Overall L.A. prod'n off 19.5% compared with 1999 , film down 28%
The actors strike has severely curtailed commercial production on public property in Los Angeles County, with August shoots barely exceeding the record low in July.Total production days last month amounted to only 215, down 61% from the same month a year ago, according to the Entertainment Industry Development Corp. July’s total of 190 — representing a 66% decline from July 1999 — set a record for the lowest level of production since the EIDC began tracking seven years ago. EIDC rep Morrie Goldman said ad producers are either shooting outside Los Angeles or on soundstages in order to avoid the disruption of pickets. He also noted that the August shoots were likely hurt by the unavailability of permits for downtown Los Angeles during an 11-day period because of the Democratic National Convention.
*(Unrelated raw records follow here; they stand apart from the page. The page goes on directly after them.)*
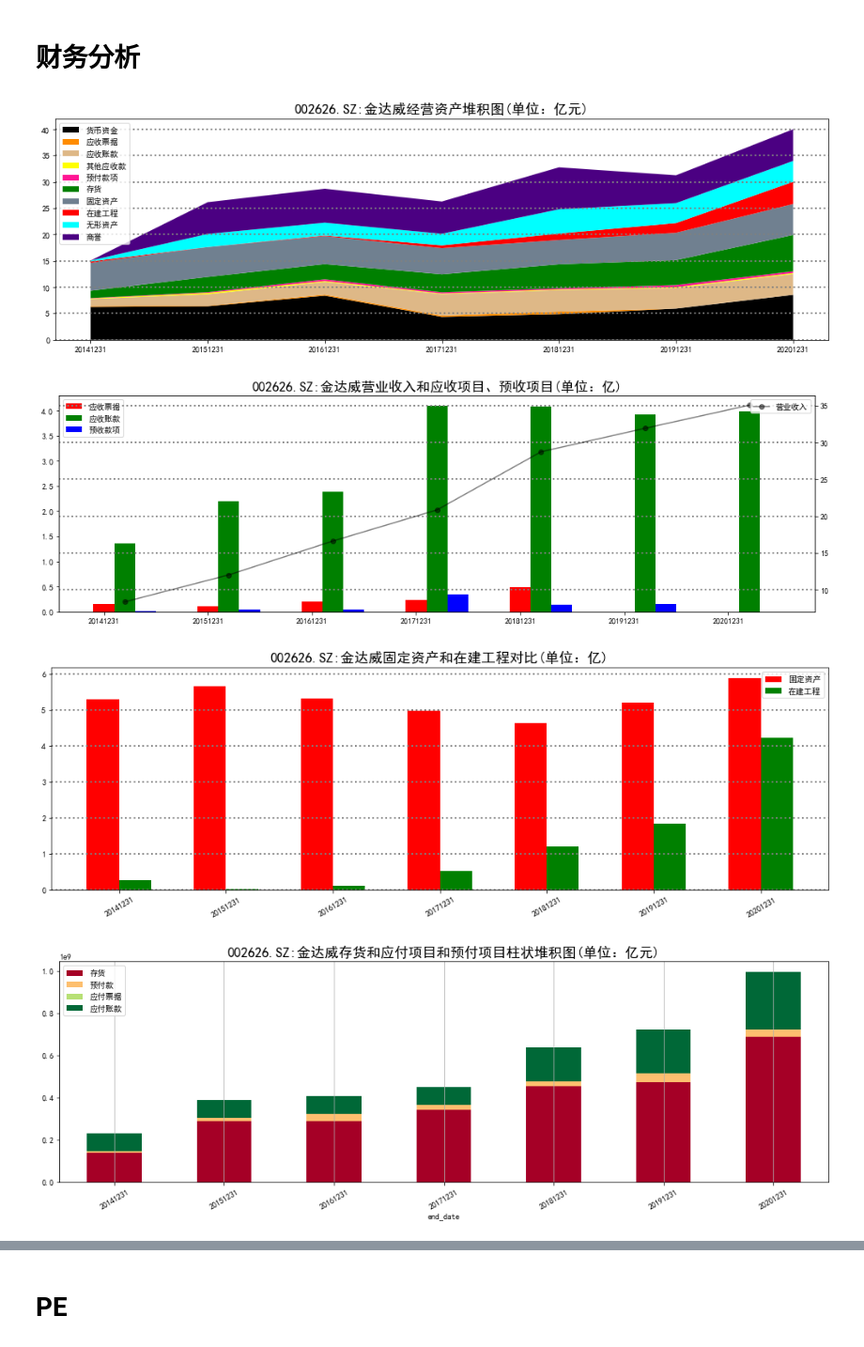
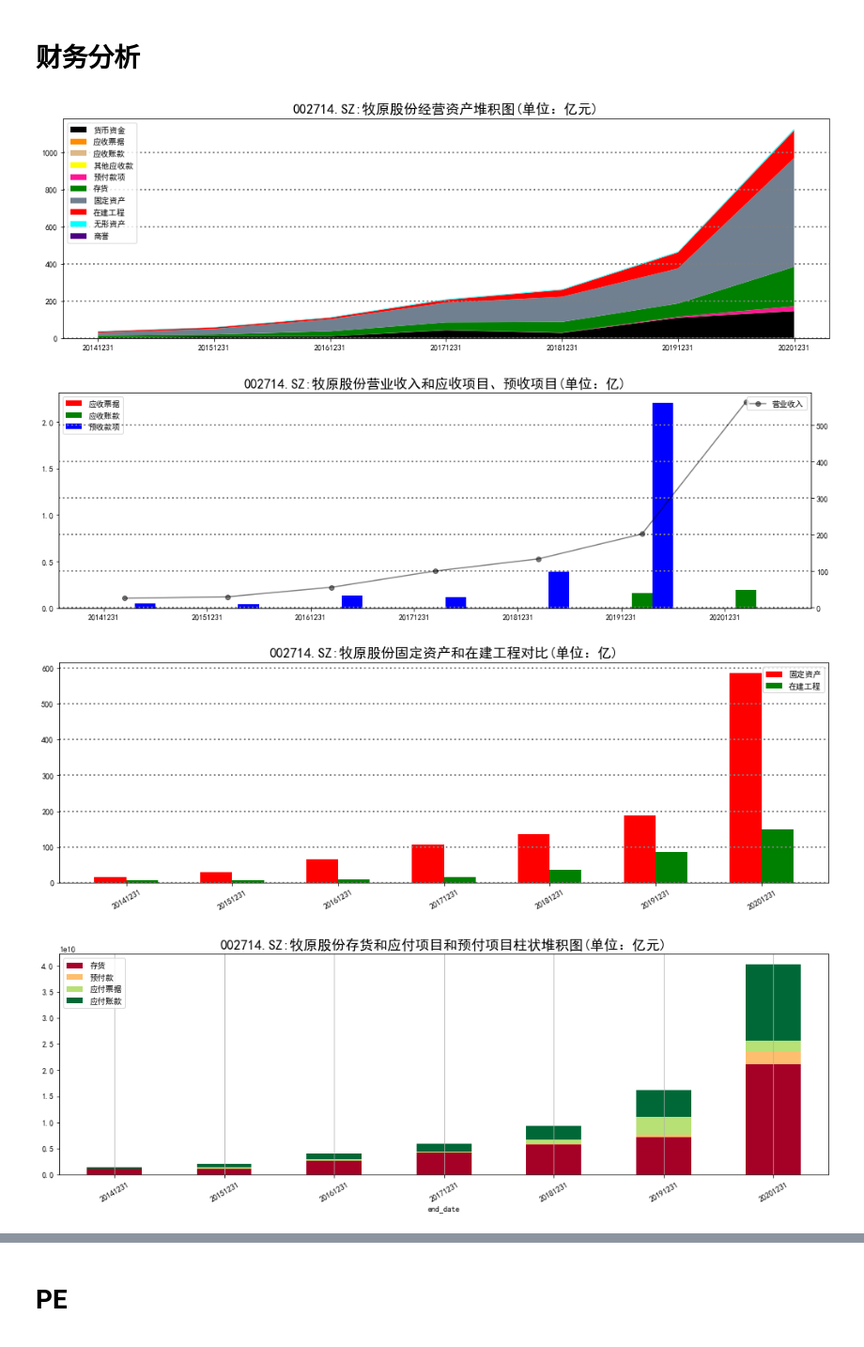
Before and after one commit to rufushuachen/code_bk, a Jupyter notebook: finance_analysis.ipynb, the cells around one changed output, grey strips where cells are left out. Shown at 94% size. Cells and saved outputs as stored; diff of their text form; code cells hidden in the pictures.

```diff
--- a/finance_analysis.ipynb
+++ b/finance_analysis.ipynb
@@ -7,6 +7,7 @@ import matplotlib.pyplot as plt
 import numpy as np
 import matplotlib.cm as cm
 import matplotlib.ticker as ticker
+from instrument_utility import *
 
 plt.rcParams['font.sans-serif']=['SimHei']#显示中文标签
 plt.rcParams['axes.unicode_minus']=False
@@ -43,6 +44,7 @@ class DataHandler:
         self.assets_turn = 0
         self.assets_to_eqt = 0
         self.frame = pd.DataFrame()
+        self.path = 'D:\\Quant_Code\\data\\stock_fina_plot\\'
         self.load_data()
         self.plot_1()
         self.plot_2()
@@ -164,7 +166,7 @@ class DataHandler:
         plt.legend(loc='upper left')
         plt.grid(axis='y', color='gray', linestyle=':', linewidth=2)
         plt.title(self.ts_code+':'+str_name+'经营资产堆积图(单位：亿元)',fontsize='xx-large',fontweight='heavy')
-        plt.savefig('1.经营资产堆积图.png')
+        plt.savefig(self.path + '1.经营资产堆积图.png')
         plt.show()
     def plot_2(self):
         """
@@ -193,7 +195,7 @@ class DataHandler:
         plt.grid(axis='y', color='gray', linestyle=':', linewidth=2)
         plt.legend(loc='upper right')  # 显示图例
         plt.title(self.ts_code+':'+str_name+'营业收入和应收项目、预收项目(单位：亿)',fontsize='xx-large',fontweight='heavy')  # 图形标题
-        plt.savefig('2.营业收入和应收项目、预收项目.png')
+        plt.savefig(self.path + '2.营业收入和应收项目、预收项目.png')
         plt.show()
 
     def plot_3(self):
@@ -214,7 +216,7 @@ class DataHandler:
         plt.grid(axis='y', color='gray', linestyle=':', linewidth=2)
 
         plt.title(self.ts_code+':'+str_name+'固定资产和在建工程对比(单位：亿)',fontsize='xx-large',fontweight='heavy')  # 图形标题
-        plt.savefig('3.固定资产和在建工程对比.png')
+        plt.savefig(self.path + '3.固定资产和在建工程对比.png')
         plt.show()
     def plot_4(self):
         """
@@ -230,7 +232,7 @@ class DataHandler:
         plt.legend(loc='upper left')
         plt.grid(axis='y', color='gray', linestyle=':', linewidth=2)
         plt.title(self.ts_code+':'+str_name+'存货和应付项目和预付项目柱状堆积图(单位：亿元)',fontsize='xx-large',fontweight='heavy')
-        plt.savefig('4.固定资产和在建工程对比.png')
+        plt.savefig(self.path + '4.固定资产和在建工程对比.png')
         plt.show()
 
     def plot_5(self):
@@ -262,7 +264,7 @@ class DataHandler:
         plt.legend(loc='upper right')  # 显示图例
         plt.title(self.ts_code+':'+str_name+'存货和周转率(单位：亿)',fontsize='xx-large',fontweight='heavy')  # 图形标题
         plt.grid(axis='y', color='gray', linestyle=':', linewidth=2)
-        plt.savefig('5.存货和周转率.png')
+        plt.savefig(self.path + '5.存货和周转率.png')
         plt.show()
     def plot_6(self):
         """
@@ -293,7 +295,7 @@ class DataHandler:
         plt.legend(loc='upper right')  # 显示图例
         plt.title(self.ts_code+':'+str_name+'毛利率和存货周转次数(单位：亿)',fontsize='xx-large',fontweight='heavy')  # 图形标题
         plt.grid(axis='y', color='gray', linestyle=':', linewidth=2)
-        plt.savefig('6.毛利率和存货周转次数.png')
+        plt.savefig(self.path + '6.毛利率和存货周转次数.png')
         plt.show()
 
     def plot_7(self):
@@ -324,7 +326,7 @@ class DataHandler:
         plt.legend(loc='upper right')  # 显示图例
         plt.grid(axis='y', color='gray', linestyle=':', linewidth=2)
         plt.title(self.ts_code+':'+str_name+'销售净利润率和净资产收益率(单位：亿)',fontsize='xx-large',fontweight='heavy')  # 图形标题
-        plt.savefig('7.销售净利润率和净资产收益率.png')
+        plt.savefig(self.path + '7.销售净利润率和净资产收益率.png')
         plt.show()
 
     def plot_8(self):
@@ -355,7 +357,7 @@ class DataHandler:
         plt.legend(loc='upper right')  # 显示图例
         plt.grid(axis='y', color='gray', linestyle=':', linewidth=2)
         plt.title(self.ts_code+':'+str_name+'总资产周转次数和净资产收益率(单位：亿)',fontsize='xx-large',fontweight='heavy')  # 图形标题
-        plt.savefig('8.总资产周转次数和净资产收益率.png')
+        plt.savefig(self.path + '8.总资产周转次数和净资产收益率.png')
         plt.show()
 
     def plot_9(self):
@@ -389,7 +391,7 @@ class DataHandler:
         plt.legend(loc='upper right')  # 显示图例
         plt.grid(axis='y', color='gray', linestyle=':', linewidth=2)
         plt.title(self.ts_code+':'+str_name+'权益乘数和净资产收益率(单位：亿)',fontsize='xx-large',fontweight='heavy')  # 图形标题
-        plt.savefig('9.权益乘数和净资产收益率.png')
+        plt.savefig(self.path + '9.权益乘数和净资产收益率.png')
         plt.show()
 
     def plot_10(self):
@@ -418,7 +420,7 @@ class DataHandler:
         plt.legend(loc='upper left')
         plt.grid(axis='y', color='gray', linestyle=':', linewidth=2)
         plt.title(self.ts_code+':'+str_name+'营业收入柱状堆积图(单位：亿元)',fontsize='xx-large',fontweight='heavy')
-        plt.savefig('10.营业收入柱状堆积图.png')
+        plt.savefig(self.path + '10.营业收入柱状堆积图.png')
         plt.show()
 
     def plot_11(self):
@@ -432,7 +434,7 @@ class DataHandler:
         plt.legend(loc='upper left')
         plt.grid(axis='y', color='gray', linestyle=':', linewidth=2)
         plt.title(self.ts_code+':'+str_name+'营业收入与经营现金流入(单位：亿元)',fontsize='xx-large',fontweight='heavy')
-        plt.savefig('11.营业收入与经营现金流入.png')
+        plt.savefig(self.path + '11.营业收入与经营现金流入.png')
         plt.show()
 
     def plot_12(self):
@@ -446,7 +448,7 @@ class DataHandler:
         plt.legend(loc='upper left')
         plt.grid(axis='y', color='gray', linestyle=':', linewidth=2)
         plt.title(self.ts_code+':'+str_name+'净利润和经营性现金流量净额(单位：亿元)',fontsize='xx-large',fontweight='heavy')
-        plt.savefig('12.净利润和经营性现金流量净额.png')
+        plt.savefig(self.path + '12.净利润和经营性现金流量净额.png')
         plt.show()
 
     def plot_13(self):
@@ -468,40 +470,43 @@ class DataHandler:
         plt.legend(loc='upper left')
         plt.grid(axis='y', color='gray', linestyle=':', linewidth=2)
         plt.title(self.ts_code+':'+str_name+'现金流量柱状堆积图(单位：亿元)',fontsize='xx-large',fontweight='heavy')
-        plt.savefig('13.现金流量柱状堆积图.png')
+        plt.savefig(self.path + '13.现金流量柱状堆积图.png')
         plt.show()
 
     def plot_14(self):
         """
         负债堆积面积图
         """
         str_name = self.code2name()
         fig = plt.figure(figsize=(17, 5))
         # 堆积柱状图
         plt.stackplot(self.frame.index, self.lt_borr,self.st_borr,self.non_cur_liab_due_1y,self.lt_payable, self.trading_fl,self.notes_payable,\
                       self.acct_payable,self.adv_receipts,self.st_bonds_payable,
                       baseline='zero', labels=['长期借款', '短期借款', \
                                                '一年内到期的非流动负债','长期应付款','交易性金融负债','应付票据',\
                                                '应付账款','预收款项','应付短期债券'],\
                       colors=['black','darkorange','burlywood','yellow','deeppink','g','slategrey','red','cyan'])
         plt.legend(loc='upper left')
         plt.grid(axis='y', color='gray', linestyle=':', linewidth=2)
         plt.title(self.ts_code+':'+str_name+'负债堆积图(单位：亿元)',fontsize='xx-large',fontweight='heavy')
-        plt.savefig('14负债堆积图.png')
+        plt.savefig(self.path + '14负债堆积图.png')
         plt.show()
 
     def code2name(self):
         """
         把股票代码转为公司
         """
         data = self.pro.query('stock_basic', exchange='', list_status='L', ts_code=self.ts_code,\
                               fields='ts_code,symbol,name,area,industry,list_date')
         return data.name[0]
 
 if __name__ == "__main__":
-    data = DataHandler('002626.SZ','20150101','20210930')
+    c = InstrumentUtility()
+    ts_code = c.get_code('牧原股份')
+
+    data = DataHandler(ts_code,'20150101','20210930')
 # %% [output]
-[figure, old version]
+[figure, new version]
-[figure, old version]
+[figure, new version]
-[figure, old version]
+[figure, new version]
-[figure, old version]
+[figure, new version]
```
Also changed, not shown: parts of 1 cell of this notebook, 7 other files.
Steve Caplan of the Assn. of Independent Commercial Producers said overall production levels remain consistent with pre-strike levels. “Production is strong except for Los Angeles and New York,” he said. “But I believe there is more of an inclination to start shooting again in Los Angeles.” Foreign shoots Production company executives say that Canada, Australia, France, Italy and Spain are the most popular destinations for shooting American spots. “The crews in foreign locations are becoming more accustomed to dealing with American spots,” one exec said. Some Canadian locations are so booked up that crews are virtually unavailable, said commercial producer Steve Netburn of Angel City Prods. “Nobody wants to deal with picketers, so they’re going to places in the middle of nowhere like Oklahoma,” he added. Leaders of the Screen Actors Guild and the American Federation of Television & Radio Artists, which struck advertisers on May 1, insist that overall production levels and quality have declined significantly since the strike started. Overall Los Angeles production for August was off 19.5% compared with August 1999 as permitted days totaled 2,284. The downtown slowdown affected motion picture shoots, which were off 28% to 737 days, while TV rose 12% to 1,237.